#### Assignment:
Search the material for the word "xlsx" and report each line where it turns up.

#### Provided data:
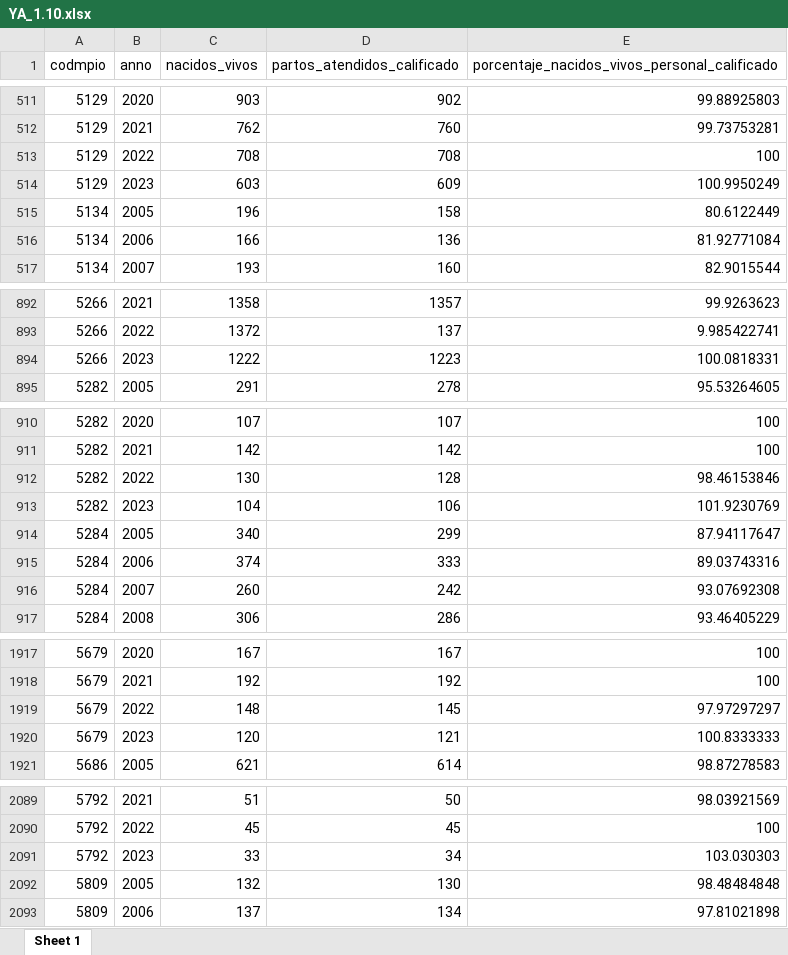
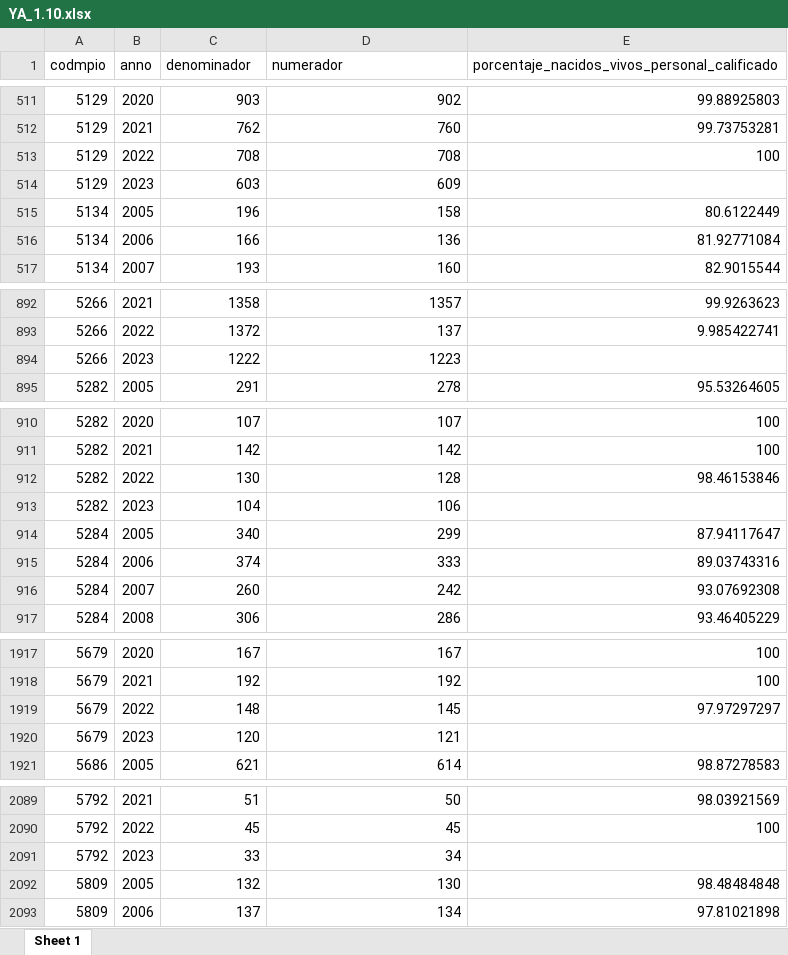
Before and after one commit to dfmendivelso10/Ninez-YA, an Excel workbook: 03_Process/YA_1.10.xlsx, sheet Sheet 1, drawn as a sheet; only a part is shown, gaps mark what is left out; values as stored, in another font and other column widths than the file's, no borders; the diff covers the shown part only; the diff names each change by its address in the sheet, - before the commit and + after, or states it on an @@ line.

```diff
--- a/03_Process/YA_1.10.xlsx (sheet Sheet 1)
+++ b/03_Process/YA_1.10.xlsx (sheet Sheet 1)
-C1: nacidos_vivos
+C1: denominador
-D1: partos_atendidos_calificado
+D1: numerador
-E514: 100.9950249
+E514: (empty)
-E894: 100.0818331
+E894: (empty)
-E913: 101.9230769
+E913: (empty)
-E1920: 100.8333333
+E1920: (empty)
-E2091: 103.030303
+E2091: (empty)
```
Also changed, not shown: 44 edited cells elsewhere in this sheet, 2 other files.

#### Output of the exercise:
Before and after one commit to dfmendivelso10/Ninez-YA, an Excel workbook: 03_Process/YA_1.10.xlsx, sheet Sheet 1, drawn as a sheet; only a part is shown, gaps mark what is left out; values as stored, in another font and other column widths than the file's, no borders; the diff covers the shown part only; the diff names each change by its address in the sheet, - before the commit and + after, or states it on an @@ line.
--- a/03_Process/YA_1.10.xlsx (sheet Sheet 1)
+++ b/03_Process/YA_1.10.xlsx (sheet Sheet 1)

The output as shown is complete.